[Revision comparison data]
____________

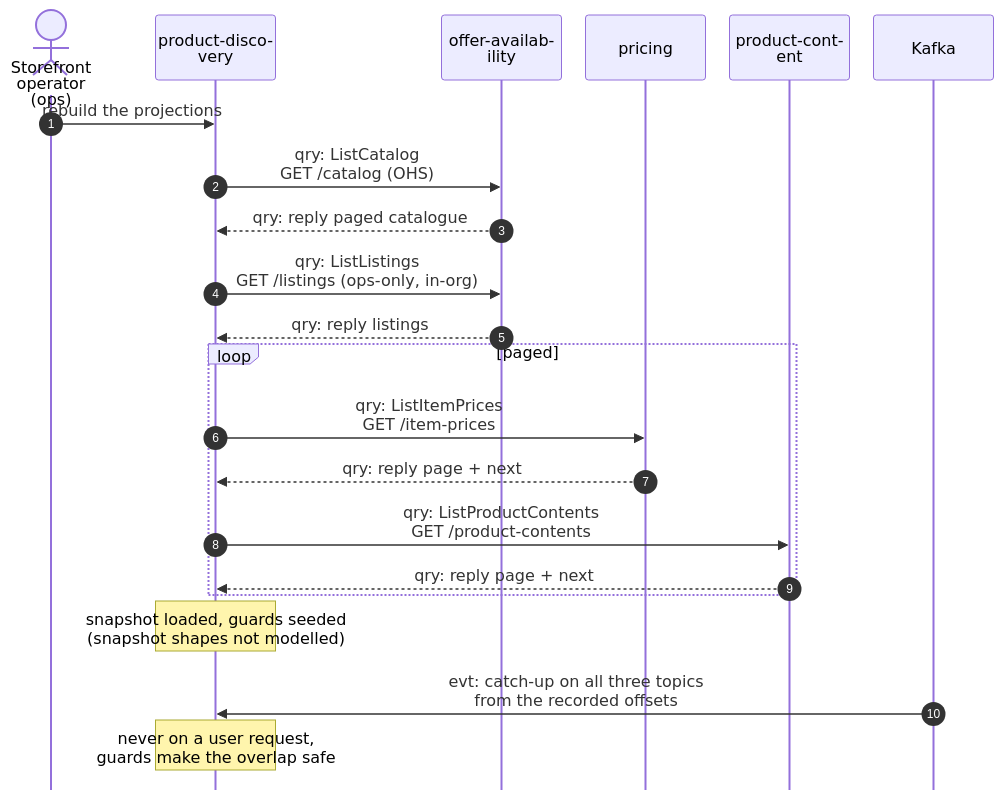
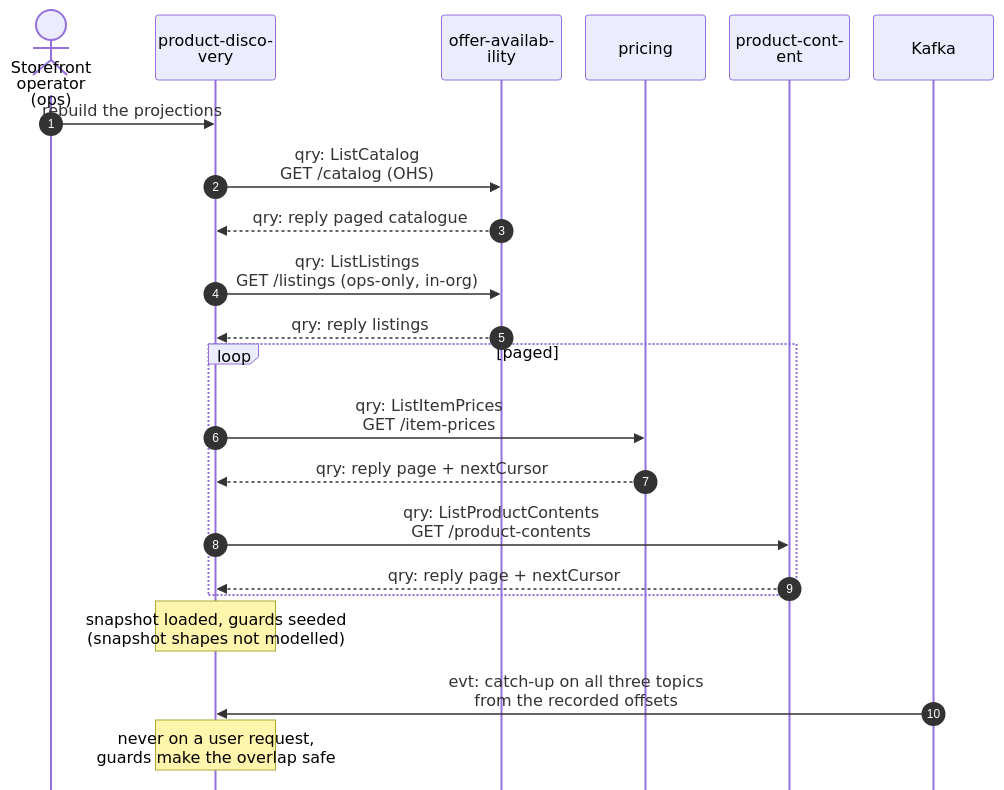
The sixth of 6 diagrams in storefront/docs/contexts/product-discovery/domain-message-flow.md (IQVO/warehouse-docs), drawn with Mermaid before and after one commit. The commit also changed other lines of this file and 8 other files, not shown here.

Commit message:
docs(storefront): product-discovery pack and model follow the repo (REST paging 1..500, 400 invalid-limit, cursor/items/nextCursor, five more slugs, suppress before create is skipped and logged); full routes in labels for the drift gate

````diff
--- a/storefront/docs/contexts/product-discovery/domain-message-flow.md
+++ b/storefront/docs/contexts/product-discovery/domain-message-flow.md
@@ -157,25 +157,25 @@
 ```mermaid
 %%{init: {"sequence": {"wrap": true, "width": 120, "actorMargin": 24, "messageMargin": 28, "boxMargin": 6, "noteMargin": 6, "mirrorActors": false}}}%%
 sequenceDiagram
     autonumber
     actor OP as Storefront operator (ops)
     participant PD as product-discovery
     participant OA as offer-availability
     participant PR as pricing
     participant PC as product-content
     participant K as Kafka
     OP->>PD: rebuild the projections
     PD->>OA: qry: ListCatalog<br/>GET /catalog (OHS)
     OA-->>PD: qry: reply paged catalogue
     PD->>OA: qry: ListListings<br/>GET /listings (ops-only, in-org)
     OA-->>PD: qry: reply listings
     loop paged
         PD->>PR: qry: ListItemPrices<br/>GET /item-prices
-        PR-->>PD: qry: reply page + next
+        PR-->>PD: qry: reply page + nextCursor
         PD->>PC: qry: ListProductContents<br/>GET /product-contents
-        PC-->>PD: qry: reply page + next
+        PC-->>PD: qry: reply page + nextCursor
     end
     Note over PD: snapshot loaded, guards seeded<br/>(snapshot shapes not modelled)
     K->>PD: evt: catch-up on all three topics<br/>from the recorded offsets
     Note over PD: never on a user request,<br/>guards make the overlap safe
 ```
````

____________

> **Task goal**: When you copy the data, keep every line exact and drop the pictures.

> **Solution for this problem**:
The sixth of 6 diagrams in storefront/docs/contexts/product-discovery/domain-message-flow.md (IQVO/warehouse-docs), drawn with Mermaid before and after one commit. The commit also changed other lines of this file and 8 other files, not shown here.

Commit message:
docs(storefront): product-discovery pack and model follow the repo (REST paging 1..500, 400 invalid-limit, cursor/items/nextCursor, five more slugs, suppress before create is skipped and logged); full routes in labels for the drift gate

````diff
--- a/storefront/docs/contexts/product-discovery/domain-message-flow.md
+++ b/storefront/docs/contexts/product-discovery/domain-message-flow.md
@@ -157,25 +157,25 @@
 ```mermaid
 %%{init: {"sequence": {"wrap": true, "width": 120, "actorMargin": 24, "messageMargin": 28, "boxMargin": 6, "noteMargin": 6, "mirrorActors": false}}}%%
 sequenceDiagram
     autonumber
     actor OP as Storefront operator (ops)
     participant PD as product-discovery
     participant OA as offer-availability
     participant PR as pricing
     participant PC as product-content
     participant K as Kafka
     OP->>PD: rebuild the projections
     PD->>OA: qry: ListCatalog<br/>GET /catalog (OHS)
     OA-->>PD: qry: reply paged catalogue
     PD->>OA: qry: ListListings<br/>GET /listings (ops-only, in-org)
     OA-->>PD: qry: reply listings
     loop paged
         PD->>PR: qry: ListItemPrices<br/>GET /item-prices
-        PR-->>PD: qry: reply page + next
+        PR-->>PD: qry: reply page + nextCursor
         PD->>PC: qry: ListProductContents<br/>GET /product-contents
-        PC-->>PD: qry: reply page + next
+        PC-->>PD: qry: reply page + nextCursor
     end
     Note over PD: snapshot loaded, guards seeded<br/>(snapshot shapes not modelled)
     K->>PD: evt: catch-up on all three topics<br/>from the recorded offsets
     Note over PD: never on a user request,<br/>guards make the overlap safe
 ```
````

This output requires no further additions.